GRE is optional. International students must also submit TOEFL scores not older than two years. TOEFL score minimum for admission is 100 on the Internet-based or 600 paper-based; IELTS of 7.0. The institutional code is 5246.

Recommendations Required

Three (3) letters of recommendation, with one preferred from a professor in the applicant’s Master’s degree program.

Statement of Purpose

An essay of 1200 words or less, through which the candidate clearly identifies the purpose in undertaking study and research in the cross-disciplinary Ph.D. in Education, C&I CRT. The essay should include: (a) a rationale for choosing the Curriculum and Instruction CRT, (b) articulation of personal research interests and how those align with those of the faculty and/or projects of the C&I CRT, (c) how the applicant’s background and related qualifications prepare them for Ph.D work, and (d) how the cross-disciplinary PhD program aligns with the candidates long term goals.

Curriculum Vitae

Current curriculum vitae.

Writing Sample (Optional)

Candidates are encouraged to submit a current writing sample. The sample should reflect the candidate’s abilities to articulate complex ideas and to utilize evidence in support of an argument. The writing sample should also provide evidence of the candidate’s research skills and engagement with scholarship.


Interview by faculty. Applicants should be prepared to discuss the alignment of their research interests with those of the program faculty.

Application Deadline

Applications are currently being accepted on a case-by-case basis.  Please contact our Admission Office with any questions at or by phone at 202.994.9283.

For more information on any of these requirements, please visit our Admissions FAQ page. 



Required courses in Educational Foundations (12 credits)

SEHD 1800 Experimental Course/Foundations of Education I and II (taken twice; 3 credits each time)
SEHD 1800 Experimental Course/Pro-Seminar (taken twice: 3 credits each time)

Research (12 credits)

EDUC 8120 Group Comparison Designs and Analyses (3 credits) EDUC 8122 Qualitative Research Methods (3 credits)

6 credits from the following:

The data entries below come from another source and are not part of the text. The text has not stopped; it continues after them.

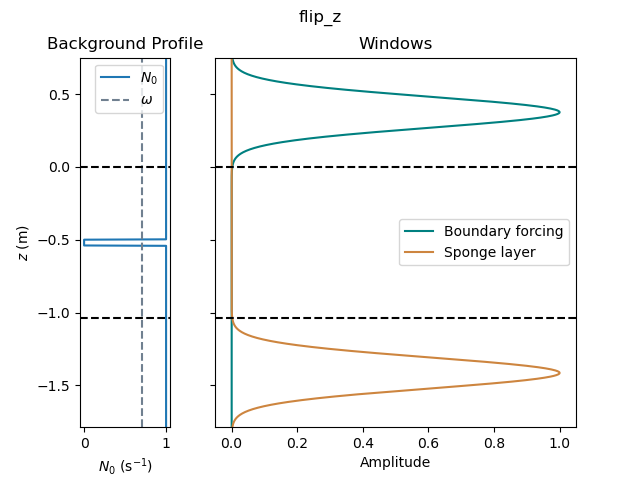
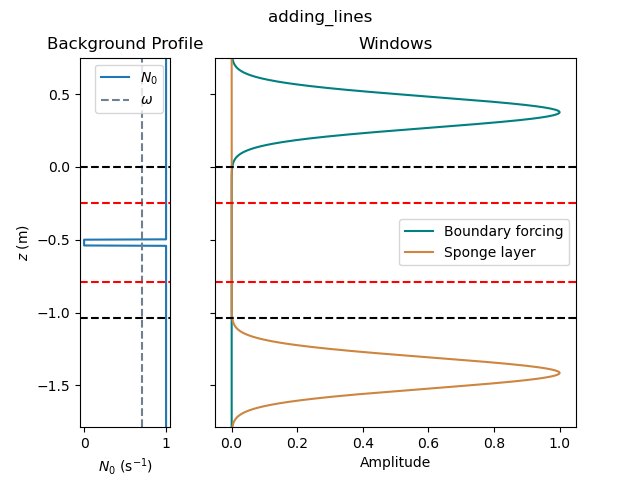
Added horizontal lines for measuring depths

diff --git a/helper_functions.py b/helper_functions.py
@@ -168,6 +168,17 @@ def add_dis_bounds(ax, z0_dis=None, zf_dis=None):
         ax.axhline(y=z0_dis, color=line_color, linestyle='--')
         ax.axhline(y=zf_dis, color=line_color, linestyle='--')
 
+def add_measure_lines(ax, z_I=None, z_T=None):
+    """
+    ax          axis for plot
+    z_I         depth at which to measure Incident wave
+    z_T         depth at which to measure Transmitted wave
+    """
+    line_color = my_clrs['w']
+    if z_I != None and z_T != None:
+        ax.axhline(y=z_I, color=line_color, linestyle='--')
+        ax.axhline(y=z_T, color=line_color, linestyle='--')
+
 # Plot background profile
 def plot_BP(ax, BP, z, omega=None):
     """
@@ -185,7 +196,7 @@ def plot_BP(ax, BP, z, omega=None):
         ax.axvline(x=omega, color=my_clrs['omega'], linestyle='--', label=r'$\omega$')
         ax.legend()
 
-def plot_v_profiles(BP_array, bf_array, sp_array, z, omega=None, z0_dis=None, zf_dis=None, title_str='Forced 1D Wave', filename='f_1D_windows.png'):
+def plot_v_profiles(BP_array, bf_array, sp_array, z, omega=None, z0_dis=None, zf_dis=None, z_I=None, z_T=None, title_str='Forced 1D Wave', filename='f_1D_windows.png'):
     """
     BP_array    array of background profile in N_0
     bf_array    array of boundary forcing window
@@ -204,11 +215,13 @@ def plot_v_profiles(BP_array, bf_array, sp_array, z, omega=None, z0_dis=None, zf
     #
     plot_BP(axes[0], BP_array, z, omega)
     add_dis_bounds(axes[0], z0_dis, zf_dis)
+    add_measure_lines(axes[0], z_I, z_T)
     #
     axes[1].plot(bf_array, z, color=my_clrs['F_bf'], label='Boundary forcing')
     axes[1].plot(sp_array, z, color=my_clrs['F_sp'], label='Sponge layer')
     # axes[1].plot(make_DD_mask(z, z0_dis, zf_dis), z, color=my_clrs['black'], label='Display Domain Mask')
     add_dis_bounds(axes[1], z0_dis, zf_dis)
+    add_measure_lines(axes[1], z_I, z_T)
     axes[1].set_xlabel('Amplitude')
     #axes[1].set_ylabel(r'$z$')
     axes[1].set_title(r'Windows')

diff --git a/switchboard.py b/switchboard.py
@@ -18,15 +18,12 @@ mL      = 1                     # [] vertical wave number times step length
 theta   = True                  # [] angle between wave's propagation and horizontal (or vertical?)
 
 # Run parameters
+nz              = 1024          # [] number of grid points in the z direction
 stop_n_periods  = 28            # [] oscillation periods
 extend_to_pwr_2 = True          # [] Extend simulation time so nt is a power of 2
 
 # Displayed domain parameters
-nz     = 1024                   # [] number of grid points in the z direction
 z0_dis = 0.0                    # [m] the top of the displayed z domain
-# Lz_dis = 1.0                    # [m] the length of the z domain between forcing and sponge
-# #
-# zf_dis = z0_dis - Lz_dis        # [m] The bottom of the displayed domain
 
 # Problem parameters
 A       = 2.0e-4                # []            Amplitude of boundary forcing

diff --git a/main.py b/main.py
@@ -121,9 +121,9 @@ problem.substitutions['S_term_psi'] = "win_sp * nabla2dt_psi / tau_sp"
 ###############################################################################
 # Plotting windows
 if sbp.plot_windows:
-    hf.plot_v_profiles(BP_array, sbp.win_bf_array, sbp.win_sp_array, z, omega, sbp.z0_dis, sbp.zf_dis, title_str=run_name)
+    hf.plot_v_profiles(BP_array, sbp.win_bf_array, sbp.win_sp_array, z, omega, sbp.z0_dis, sbp.zf_dis, sbp.z_I, sbp.z_T, title_str=run_name)
 
-# raise SystemExit(0)
+raise SystemExit(0)
 
 ###############################################################################
 # Define equations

EDUC 8130 Survey Research Methods (3 credits) EDUC 8131 Case Study Research Methods (3 credits)
EDUC 8140 Ethnographic Research Methods (3 credits) EDUC 8142 Phenomenological Research Methods (3 credits)
EDUC 8144 Discourse Analysis (3 credits) EDUC 8170 Educational Measurement (3 credits)
EDUC 8171 Predictive Designs and Analyses (3 credits) EDUC 8172 Multivariate Analysis (3 credits)
EDUC 8173 Structural Equation Modeling (3 credits)
SEHD 1800 Experimental Course/Advanced Research Method (3 credits) Or other research and analysis courses outside of GSEHD approved by the advisory committee and the instructor

Curriculum and instruction courses (12 credits)

CPED 8330 Foundations of Education Research in Curriculum and Instruction (3 credits)
CPED 8331 Seminar in Teaching (3 credits)
CPED 8334 Seminar in Learning (3 credits)
CPED 8325 Curriculum Theory (3 credits)

Cross-disciplinary concentration (12 credits)

Graduate-level courses determined in consultation with the advisor at the time of admission. Course selections are determined by the focus of the cross-disciplinary research team and the specific interests of the student.

Dissertation research (12 credits)

SEHD 8998 Pre-Dissertation Seminar (3 Credits)
SEHD 8999 Dissertation Research (6 credits)

The successful completion of:

  • Second-year research project
  • Comprehensive examination
  • Oral dissertation proposal defense
  • Dissertation
  • Dissertation oral defense



Green, Colin Academic Dean; Associate Professor, Curriculum and Pedagogy
Grooms, Jonathon Assistant Professor, Curriculum and Pedagogy; Science
Pyke, Curtis Associate Professor, Curriculum and Pedagogy; Mathematics
Sikorski, Tiffany Associate Professor, Curriculum and Pedagogy; Science